Today (May 8, 2020) marks the 75th anniversary of VE Day and the end of fighting in Europe in the Second World War.
Leicester Tigers have had strong links with the military right from the club’s early days at the end of the 19th Century – including sharing a nickname with the Leicestershire Regiment – and also with the community with many players, officials and supporters and their families serving in the Forces.
Today’s anniversary allows us to both remember them and to celebrate peace.
Tom Berry won his three England caps in 1939 and captained Tigers throughout the 1938/39 season, but only one fixture was possible at the start of the following campaign before sport was suspended.
Bobby Barr, Berry’s predecessor as captain, had made 241 appearances by the end of the 1938/39 season but then spent five years as a prisoner of war after being captured in a rearguard action in Boulogne. He was part of an escape party captured just four kilometres from the Swiss border, but later received the Military Cross and he returned home to serve Tigers as Team Secretary and President.
Tigers did not resume playing until September 1945, though Hon Sec Eric Thorneloe did form a Leicestershire Harlequins team to provide an opportunity during the War years to servicemen based in the area, players home on leave or any others searching for a game.
Scores of Tigers players served in the Forces during the conflict and, sadly, club historian Stuart Farmer has traced 27 who paid the ultimate sacrifice and lost their lives.
These included the Russian-born Prince Alexander Obolensky, famous for two tries for England against New Zealand in 1936; Victor Beamish, one of the four famous Irish brothers to play for the Tigers; and Alan Hughes who made 113 first-team appearances for the club and lost his life as a Major in the Royal Tank Regiment at El Alamein.

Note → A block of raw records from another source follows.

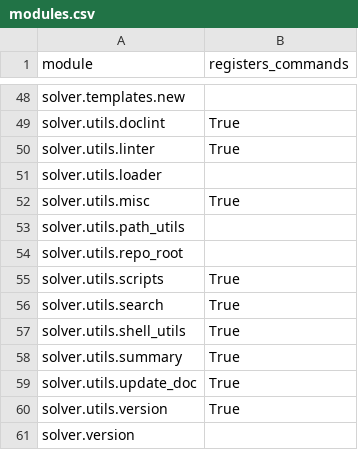
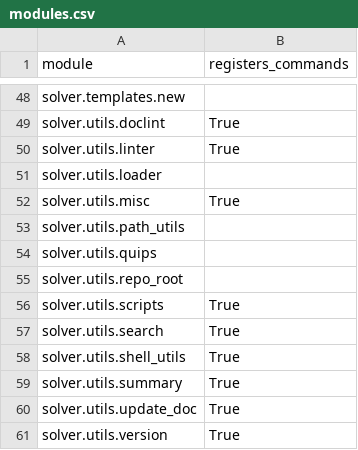
Before and after one commit to vikasmunshi/euler, a CSV file: solver/modules.csv, drawn as a sheet; only a part is shown, gaps mark what is left out; the shorter side is filled out with more unchanged rows.

Commit message:
chore(update-docs): the table of contents of a moving target
Regenerated by `update-docs`:

  README.md: package-layout
  CLAUDE.md: package-layout

```diff
--- a/solver/modules.csv
+++ b/solver/modules.csv
@@ -53,2 +53,3 @@ solver.utils.misc,True
 solver.utils.path_utils,
+solver.utils.quips,
 solver.utils.repo_root,
```
Also changed, not shown: 2 other files.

The Leicester Tigers Foundation is raising funds to erect a monument at the stadium to recognise members of the Leicestershire Regiment who have played for the club and also act as a memorial to the fallen in conflict. It will also recognise those whose lives have been affected by injury in both rugby and conflict, and how Tigers are working with disability sport to offer inspiration and support to inspire future generations and different cultures. To find out more, including how you can help the project, click here.
Tigers players killed during the Second World War
Name (Age) Regiment
Plt.Off. JD Anderson (31) RAF Volunteer
Cpl. EE Bates (31) Leicestershire Regt
Fg.Off. FV Beamish (38) RAF
Wg Cdr. PB Coote (31) RAF
Cpt. PC Crick (32) Royal Horse Artillery
Fg.Off. TI Davies (23) RAF
Cpt. FC Drummond (32) Kings African Rifles
Maj. RA Gerrard (30) Royal Engineers
Sgt. NFF Giddings (26) RAF
L/Cpl. AH Greenwood (36) RASC
AB.Sea. GA Harris (25) Royal Navy
Gp Cpt. FS Hodder (37) RAF
Maj. AP Hughes (30) Royal Tank Regt
LAC. H Lees (30) RAF Volunteer
Wg/Cdr. JG Llewelyn (31) RAF
Flt.Lt. RM Noblston (32) RAF
Plt Off. A Obolensky (24) RAF
Gp Cpt. RVM Odbert (39) RAF
Gp.Cpt. BV Robinson (31) RAF
Cpt. I Shaw (-) Royal Artillery
Sqn Ldr. RA Squibbs (35) RAF Volunteer
Sgt. KA Wait (27) RAF Volunteer
Flt Lt. DF Walker (28) RAF Volunteer
Lt-Col. GM Wilkins (43) North Staffs Regt
Driver A Williams (28) Royal Corps of Signals
Sgt. G Wooller (23) RAF Volunteer
2nd Lt. WG Young (23) Leicestershire Regt